Front-end code change data
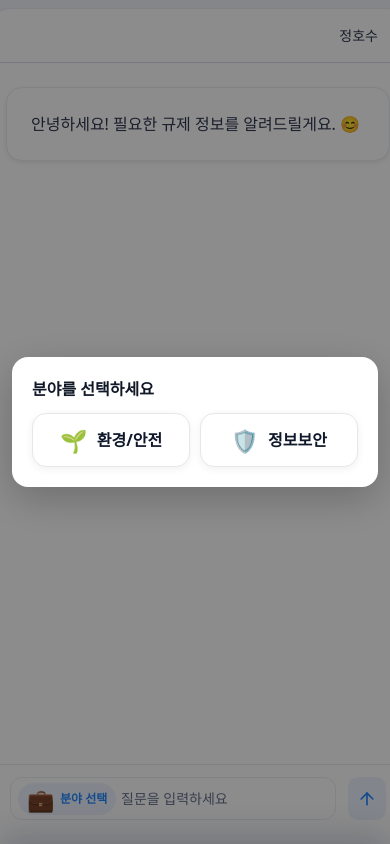
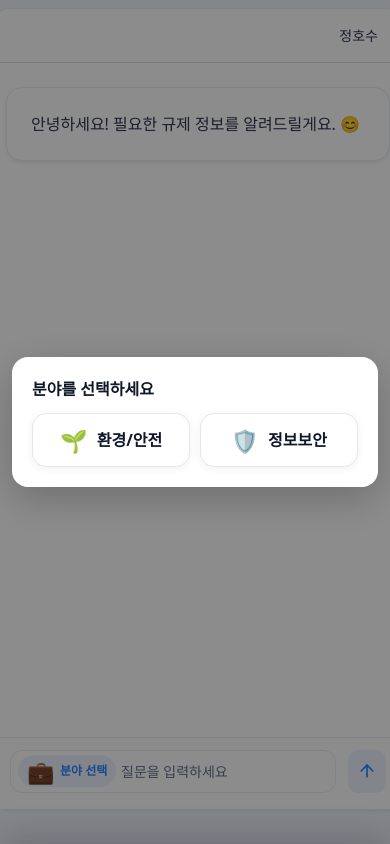
Before and after one commit to givinkwon/reg-ai-web, a Next.js app: page /chat in a window 390 px wide. Built offline with nearby package versions, Linux system fonts and the light colour scheme.

Commit message:
feat:update

```diff
--- a/app/chat/components/ChatArea.module.css
+++ b/app/chat/components/ChatArea.module.css
@@ -258,8 +258,8 @@
   }
   .wrap{
     box-sizing: border-box;    /* ✅ border/padding을 height에 포함 */
-    height: 100svh;            /* ✅ 주소창 표시 상태에 덜 민감 */
-    min-height: 100svh;
+    height: 95svh;            /* ✅ 주소창 표시 상태에 덜 민감 */
+    min-height: 95svh;
     /* 이미 넣었다면 margin-right:0 유지 */
   }
 
```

▶ **Assigned task**
Although the records above contain pictures, output every line exactly and leave the pictures out.

▶ **Result**
Before and after one commit to givinkwon/reg-ai-web, a Next.js app: page /chat in a window 390 px wide. Built offline with nearby package versions, Linux system fonts and the light colour scheme.

Commit message:
feat:update

```diff
--- a/app/chat/components/ChatArea.module.css
+++ b/app/chat/components/ChatArea.module.css
@@ -258,8 +258,8 @@
   }
   .wrap{
     box-sizing: border-box;    /* ✅ border/padding을 height에 포함 */
-    height: 100svh;            /* ✅ 주소창 표시 상태에 덜 민감 */
-    min-height: 100svh;
+    height: 95svh;            /* ✅ 주소창 표시 상태에 덜 민감 */
+    min-height: 95svh;
     /* 이미 넣었다면 margin-right:0 유지 */
   }
 
```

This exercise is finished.